AIM OF THE EXERCISE> If a line in the entries below holds the string "infrastructure", copy it.

>>

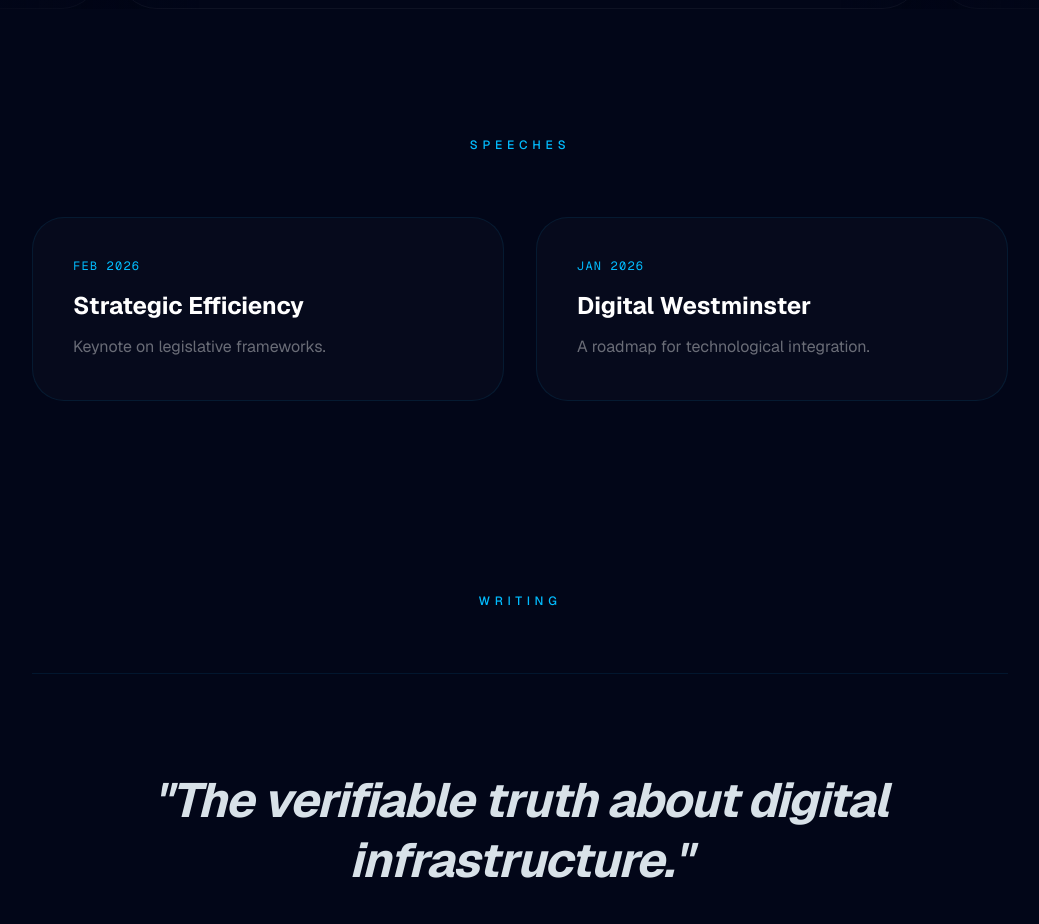
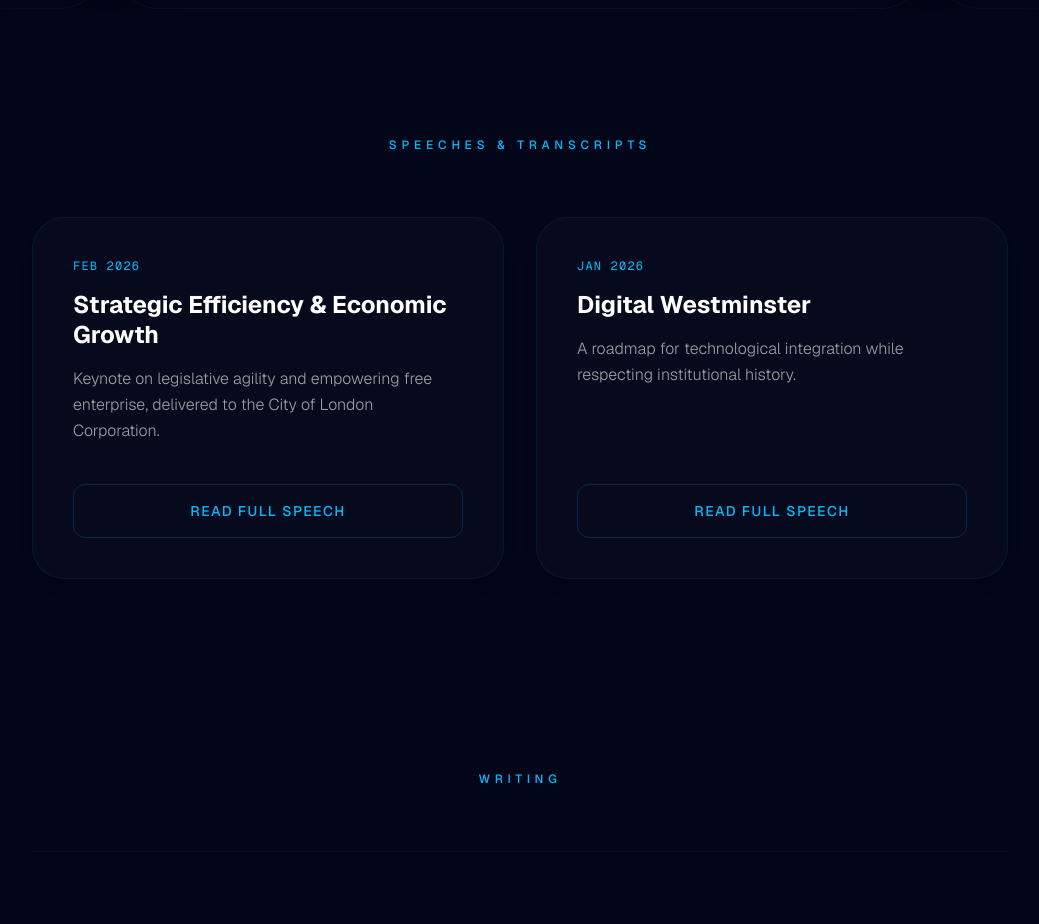
Before and after one commit to BiologicallyPollos/myportfolio, a Next.js app: page / in a window 1280 px wide. Shown: the part 1640-2564 px from the top of the page, without its empty margins (120-1159 px from the left). Built offline with nearby package versions, Linux system fonts and the light colour scheme; grey boxes are pictures that could not be loaded.

Commit message:
Update page.tsx

```diff
--- a/app/page.tsx
+++ b/app/page.tsx
@@ -1,7 +1,7 @@
 "use client";
 
-import React from 'react';
-import { motion } from 'framer-motion';
+import React, { useState } from 'react';
+import { motion, AnimatePresence } from 'framer-motion';
 import useEmblaCarousel from 'embla-carousel-react';
 import Autoplay from 'embla-carousel-autoplay';
 
@@ -11,23 +11,19 @@ export default function Home() {
     [Autoplay({ delay: 4000, stopOnInteraction: false })]
   );
 
+  // State to control the Reader Mode Modal
+  const [selectedSpeech, setSelectedSpeech] = useState<null | any>(null);
+
   const headline = "Hello, I'm Josh Funnell";
 
   const sentence = {
     hidden: { opacity: 1 },
-    visible: {
-      opacity: 1,
-      transition: { staggerChildren: 0.08, delayChildren: 0.5 },
-    },
+    visible: { opacity: 1, transition: { staggerChildren: 0.08, delayChildren: 0.5 } },
   };
 
   const letter = {
     hidden: { opacity: 0, y: 10 },
-    visible: {
-      opacity: 1,
-      y: 0,
-      transition: { duration: 0.4 }
-    },
+    visible: { opacity: 1, y: 0, transition: { duration: 0.4 } },
   };
 
   const slideUp = {
@@ -43,69 +39,47 @@ export default function Home() {
     "https://assets.mixkit.co/videos/preview/mixkit-forest-stream-in-the-sunlight-529-large.mp4"
   ];
 
+  // The comprehensive speech data structure
+  const speeches = [
+    {
+      date: "Feb 2026",
+      title: "Strategic Efficiency & Economic Growth",
+      desc: "Keynote on legislative agility and empowering free enterprise, delivered to the City of London Corporation.",
+      content: "By 2026, the intersection of digital infrastructure and legislative agility has become the primary driver of national growth. We cannot afford the friction of outdated legacy systems when competing on a global stage.\n\nEmpowering businesses means scaling back bureaucratic inertia and ensuring our policies remain grounded in economic reality. Institutional integrity is vital, but it must be paired with operational efficiency to foster true innovation.",
+      sources: [
+        { label: "ONS Economic Output Data 2025", url: "#" },
+        { label: "Centre for Policy Studies: Regulatory Reform", url: "#" }
+      ]
+    },
+    {
+      date: "Jan 2026",
+      title: "Digital Westminster",
+      desc: "A roadmap for technological integration while respecting institutional history.",
+      content: "The modernization of our institutions isn't just a technical challenge; it is fundamentally a cultural one. Business must lead where government follows, providing the verifiable frameworks necessary for secure, scalable public infrastructure.\n\nWe must honor the heritage of Westminster not by keeping it frozen in amber, but by ensuring its mechanisms are robust enough to handle the velocity of modern commerce.",
+      sources: [
+        { label: "National Audit Office: Digital Transformation", url: "#" }
+      ]
+    }
+  ];
+
   return (
     <main className="min-h-screen bg-slate-950 text-white overflow-x-hidden selection:bg-sky-500/30 font-sans">
 
       {/* Hero Section */}
       <section className="relative h-screen flex flex-col items-center justify-center text-center px-4 overflow-hidden">
-
-        {/* Background Visuals Layer */}
         <div className="absolute inset-0 z-0 flex pointer-events-none w-full h-full">
-
-          {/* Left: City of London (Sharper, sliding in) */}
-          <motion.div
-            initial={{ x: -150, opacity: 0 }}
-            animate={{ x: 0, opacity: 0.4 }}
-            transition={{ duration: 1.8, ease: "easeOut" }}
-            className="absolute left-0 top-0 bottom-0 w-1/2 h-full"
-            style={{
-              backgroundImage: `url('/CoL Cover Photo.jpg')`,
-              backgroundSize: 'cover',
-              backgroundPosition: 'left center',
-              maskImage: 'linear-gradient(to right, black 70%, transparent 100%)',
-              WebkitMaskImage: 'linear-gradient(to right, black 70%, transparent 100%)'
-            }}
-          />
-
-          {/* Right: Parliament (Sharper, sliding in) */}
-          <motion.div
-            initial={{ x: 150, opacity: 0 }}
-            animate={{ x: 0, opacity: 0.4 }}
-            transition={{ duration: 1.8, ease: "easeOut", delay: 0.2 }}
-            className="absolute right-0 top-0 bottom-0 w-1/2 h-full"
-            style={{
-              backgroundImage: `url('/Parliament Cover Photo.jpg')`,
-              backgroundSize: 'cover',
-              backgroundPosition: 'right center',
-              maskImage: 'linear-gradient(to left, black 70%, transparent 100%)',
-              WebkitMaskImage: 'linear-gradient(to left, black 70%, transparent 100%)'
-            }}
-          />
-
+          <motion.div initial={{ x: -150, opacity: 0 }} animate={{ x: 0, opacity: 0.4 }} transition={{ duration: 1.8, ease: "easeOut" }} className="absolute left-0 top-0 bottom-0 w-1/2 h-full" style={{ backgroundImage: `url('/CoL Cover Photo.jpg')`, backgroundSize: 'cover', backgroundPosition: 'left center', maskImage: 'linear-gradient(to right, black 70%, transparent 100%)', WebkitMaskImage: 'linear-gradient(to right, black 70%, transparent 100%)' }} />
+          <motion.div initial={{ x: 150, opacity: 0 }} animate={{ x: 0, opacity: 0.4 }} transition={{ duration: 1.8, ease: "easeOut", delay: 0.2 }} className="absolute right-0 top-0 bottom-0 w-1/2 h-full" style={{ backgroundImage: `url('/Parliament Cover Photo.jpg')`, backgroundSize: 'cover', backgroundPosition: 'right center', maskImage: 'linear-gradient(to left, black 70%, transparent 100%)', WebkitMaskImage: 'linear-gradient(to left, black 70%, transparent 100%)' }} />
           <div className="absolute inset-0 bg-gradient-to-b from-slate-950/50 via-transparent to-slate-950 z-10" />
         </div>
 
-        {/* Content Layer */}
         <div className="relative z-[100] w-full max-w-7xl">
-          <motion.h1
-            variants={sentence}
-            initial="hidden"
-            animate="visible"
-            className="text-[7vw] md:text-7xl lg:text-8xl font-bold tracking-tighter mb-8 bg-clip-text text-transparent bg-gradient-to-b from-white via-slate-200 to-slate-400 whitespace-nowrap"
-          >
+          <motion.h1 variants={sentence} initial="hidden" animate="visible" className="text-[7vw] md:text-7xl lg:text-8xl font-bold tracking-tighter mb-8 bg-clip-text text-transparent bg-gradient-to-b from-white via-slate-200 to-slate-400 whitespace-nowrap">
             {headline.split("").map((char, index) => (
-              <motion.span key={index} variants={letter} className="inline-block">
-                {char === " " ? "\u00A0" : char}
-              </motion.span>
+              <motion.span key={index} variants={letter} className="inline-block">{char === " " ? "\u00A0" : char}</motion.span>
             ))}
           </motion.h1>
-
-          <motion.p
-            initial={{ opacity: 0 }}
-            animate={{ opacity: 1 }}
-            transition={{ delay: 2.5, duration: 1.5 }}
-            className="text-xl md:text-2xl text-sky-50/80 leading-relaxed font-light tracking-wide max-w-3xl mx-auto px-4"
-          >
+          <motion.p initial={{ opacity: 0 }} animate={{ opacity: 1 }} transition={{ delay: 2.5, duration: 1.5 }} className="text-xl md:text-2xl text-sky-50/80 leading-relaxed font-light tracking-wide max-w-3xl mx-auto px-4">
             I work at the intersection between <span className="text-white font-medium border-b border-sky-500/30">Westminster and business</span>.
             I take complex issues and communicate them as compelling stories.
             You can see some of the stories below.
@@ -124,11 +98,9 @@ export default function Home() {
           </p>
         </motion.div>
 
-        {/* Carousel */}
         <div className="relative group px-4">
           <div className="absolute inset-y-0 left-0 w-1/4 bg-gradient-to-r from-slate-950 to-transparent z-20 pointer-events-none" />
           <div className="absolute inset-y-0 right-0 w-1/4 bg-gradient-to-l from-slate-950 to-transparent z-20 pointer-events-none" />
-
           <div className="overflow-hidden cursor-grab active:cursor-grabbing" ref={emblaRef}>
             <div className="flex -ml-4">
               {videos.map((src, index) => (
@@ -145,26 +117,32 @@ export default function Home() {
         </div>
       </div>
 
-      {/* Speeches & Writing */}
+      {/* --- NEW APPLE NEWSROOM GRID --- */}
       <div className="max-w-5xl mx-auto px-6 space-y-48 pb-48 relative z-10">
         <motion.section {...slideUp} className="space-y-16">
           <div className="text-center">
-            <h2 className="text-xs font-medium tracking-[0.4em] text-sky-400 uppercase mb-4">Speeches</h2>
+            <h2 className="text-xs font-medium tracking-[0.4em] text-sky-400 uppercase mb-4">Speeches & Transcripts</h2>
           </div>
           <div className="grid md:grid-cols-2 gap-8 text-left">
-            {[
-              { date: "Feb 2026", title: "Strategic Efficiency", desc: "Keynote on legislative frameworks." },
-              { date: "Jan 2026", title: "Digital Westminster", desc: "A roadmap for technological integration." }
-            ].map((s, i) => (
-              <div key={i} className="p-10 rounded-[2rem] bg-white/[0.02] border border-sky-500/10 hover:bg-sky-900/[0.1] transition-all">
-                <span className="text-sky-400 font-mono text-xs mb-4 block uppercase tracking-widest">{s.date}</span>
-                <h3 className="text-2xl font-bold mb-3">{s.title}</h3>
-                <p className="text-white/40 leading-relaxed">{s.desc}</p>
+            {speeches.map((s, i) => (
+              <div key={i} className="p-10 rounded-[2rem] bg-white/[0.02] border border-sky-500/10 hover:bg-sky-900/[0.1] transition-all group flex flex-col justify-between h-full shadow-lg hover:shadow-sky-900/20">
+                <div>
+                  <span className="text-sky-400 font-mono text-xs mb-4 block uppercase tracking-widest">{s.date}</span>
+                  <h3 className="text-2xl font-bold mb-4 leading-tight group-hover:text-white transition-colors">{s.title}</h3>
+                  <p className="text-white/60 font-light leading-relaxed mb-10">{s.desc}</p>
+                </div>
+                <button
+                  onClick={() => setSelectedSpeech(s)}
+                  className="w-full py-4 rounded-xl border border-sky-500/20 text-sky-400 font-medium hover:bg-sky-500 hover:text-slate-950 transition-all text-sm tracking-widest uppercase shadow-[0_0_15px_rgba(56,189,248,0)] hover:shadow-[0_0_20px_rgba(56,189,248,0.2)]"
+                >
+                  Read Full Speech
+                </button>
               </div>
             ))}
           </div>
         </motion.section>
 
+        {/* Writing Section */}
         <motion.section {...slideUp} className="space-y-16 text-center">
           <h2 className="text-xs font-medium tracking-[0.4em] text-sky-400 uppercase">Writing</h2>
           <div className="py-24 border-y border-sky-500/10">
@@ -175,6 +153,7 @@ export default function Home() {
           </div>
         </motion.section>
 
+        {/* Footer */}
         <footer className="pt-24 flex flex-col items-center border-t border-white/5">
           <a href="https://linkedin.com/in/your-profile" target="_blank" className="px-12 py-6 bg-white text-slate-950 rounded-full font-bold hover:scale-105 transition-all shadow-xl">
             Connect on LinkedIn
@@ -182,6 +161,68 @@ export default function Home() {
           <p className="mt-12 text-white/10 font-mono text-[10px] tracking-[0.5em] uppercase">© 2026 Josh Funnell</p>
         </footer>
       </div>
+
+      {/* --- THE READER MODE MODAL --- */}
+      <AnimatePresence>
+        {selectedSpeech && (
+          <motion.div
+            initial={{ opacity: 0 }}
+            animate={{ opacity: 1 }}
+            exit={{ opacity: 0 }}
+            className="fixed inset-0 z-[200] flex items-end justify-center bg-slate-950/80 backdrop-blur-md p-2 md:p-8"
+          >
+            <motion.div
+              initial={{ y: "100%" }}
+              animate={{ y: 0 }}
+              exit={{ y: "100%" }}
+              transition={{ type: "spring", damping: 30, stiffness: 300 }}
+              className="w-full max-w-3xl h-[95vh] bg-slate-900 border border-sky-500/20 rounded-t-[2.5rem] p-8 md:p-16 overflow-y-auto shadow-2xl relative flex flex-col"
+            >
+              {/* Sticky Close Button */}
+              <div className="sticky top-0 right-0 flex justify-end pb-8 z-10 bg-slate-900/90 backdrop-blur-sm -mx-8 px-8 -mt-8 pt-8">
+                <button
+                  onClick={() => setSelectedSpeech(null)}
+                  className="w-12 h-12 flex items-center justify-center rounded-full bg-white/5 border border-white/10 hover:bg-sky-500 hover:text-slate-950 hover:border-sky-500 transition-all font-bold text-lg"
+                >
+                  ✕
+                </button>
+              </div>
+
+              {/* Speech Header */}
+              <div className="mb-12">
+                <span className="text-sky-400 font-mono text-sm tracking-[0.3em] uppercase mb-6 block">{selectedSpeech.date}</span>
+                <h2 className="text-4xl md:text-5xl font-bold tracking-tight leading-tight mb-6">{selectedSpeech.title}</h2>
+                <div className="h-px w-24 bg-sky-500/50"></div>
+              </div>
+
+              {/* Speech Content */}
+              <div className="prose prose-invert max-w-none flex-grow">
+                <p className="text-xl text-slate-300 leading-[1.8] font-light whitespace-pre-line">
+                  {selectedSpeech.content}
+                </p>
+              </div>
+
+              {/* Verifiable Sources Block */}
+              {selectedSpeech.sources && selectedSpeech.sources.length > 0 && (
+                <div className="mt-16 pt-8 border-t border-white/10">
+                  <h4 className="text-xs font-mono tracking-[0.2em] text-white/50 uppercase mb-4">Verifiable Sources</h4>
+                  <ul className="space-y-3">
+                    {selectedSpeech.sources.map((source: any, idx: number) => (
+                      <li key={idx}>
+                        <a href={source.url} target="_blank" className="text-sky-400 hover:text-sky-300 transition-colors text-sm font-medium flex items-center gap-2">
+                          <span className="w-1.5 h-1.5 rounded-full bg-sky-500"></span>
+                          {source.label}
+                        </a>
+                      </li>
+                    ))}
+                  </ul>
+                </div>
+              )}
+            </motion.div>
+          </motion.div>
+        )}
+      </AnimatePresence>
+
     </main>
   );
 }
```
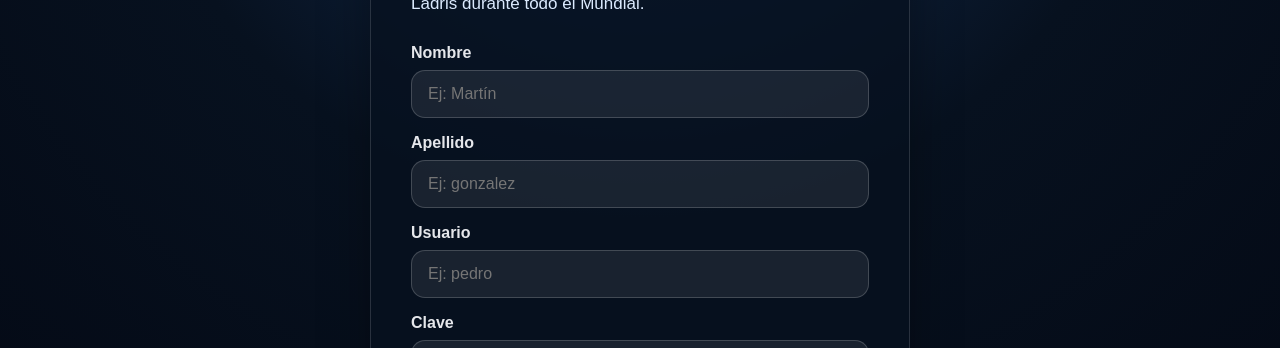
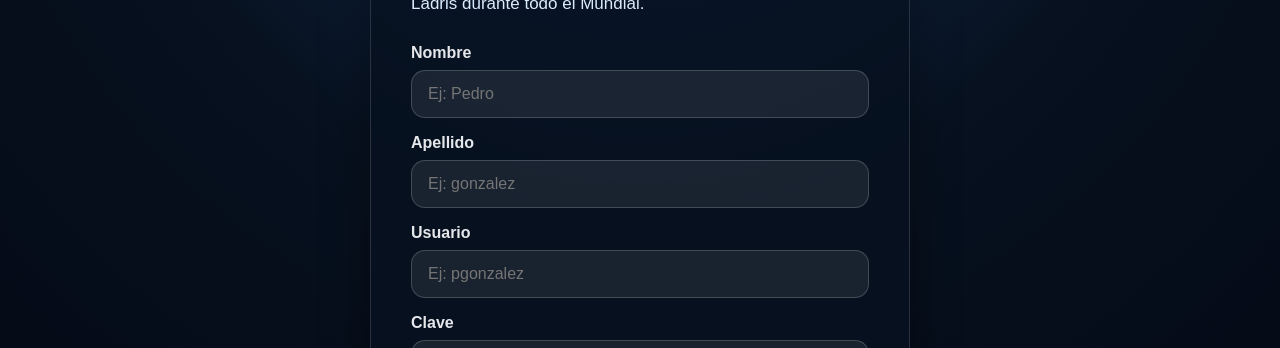
Before and after one commit to mparietti/penca-mundial-2026, a Next.js app: page /register in a window 1280 px wide. Shown: the part 308-656 px from the top of the page. Built offline with nearby package versions, Linux system fonts and the light colour scheme; no server answers.

Commit message:
Mejora register

```diff
--- a/app/register/page.js
+++ b/app/register/page.js
@@ -110,7 +110,7 @@ export default function RegisterPage() {
               <input
                 type="text"
                 name="nombre"
-                placeholder="Ej: Martín"
+                placeholder="Ej: Pedro"
                 value={form.nombre}
                 onChange={handleChange}
                 required
@@ -136,7 +136,7 @@ export default function RegisterPage() {
               <input
                 type="text"
                 name="login"
-                placeholder="Ej: pedro"
+                placeholder="Ej: pgonzalez"
                 value={form.login}
                 onChange={handleChange}
                 required
```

<<

RESPONSE FOR THIS EXERCISE>
+      content: "By 2026, the intersection of digital infrastructure and legislative agility has become the primary driver of national growth. We cannot afford the friction of outdated legacy systems when competing on a global stage.\n\nEmpowering businesses means scaling back bureaucratic inertia and ensuring our policies remain grounded in economic reality. Institutional integrity is vital, but it must be paired with operational efficiency to foster true innovation.",
+      content: "The modernization of our institutions isn't just a technical challenge; it is fundamentally a cultural one. Business must lead where government follows, providing the verifiable frameworks necessary for secure, scalable public infrastructure.\n\nWe must honor the heritage of Westminster not by keeping it frozen in amber, but by ensuring its mechanisms are robust enough to handle the velocity of modern commerce.",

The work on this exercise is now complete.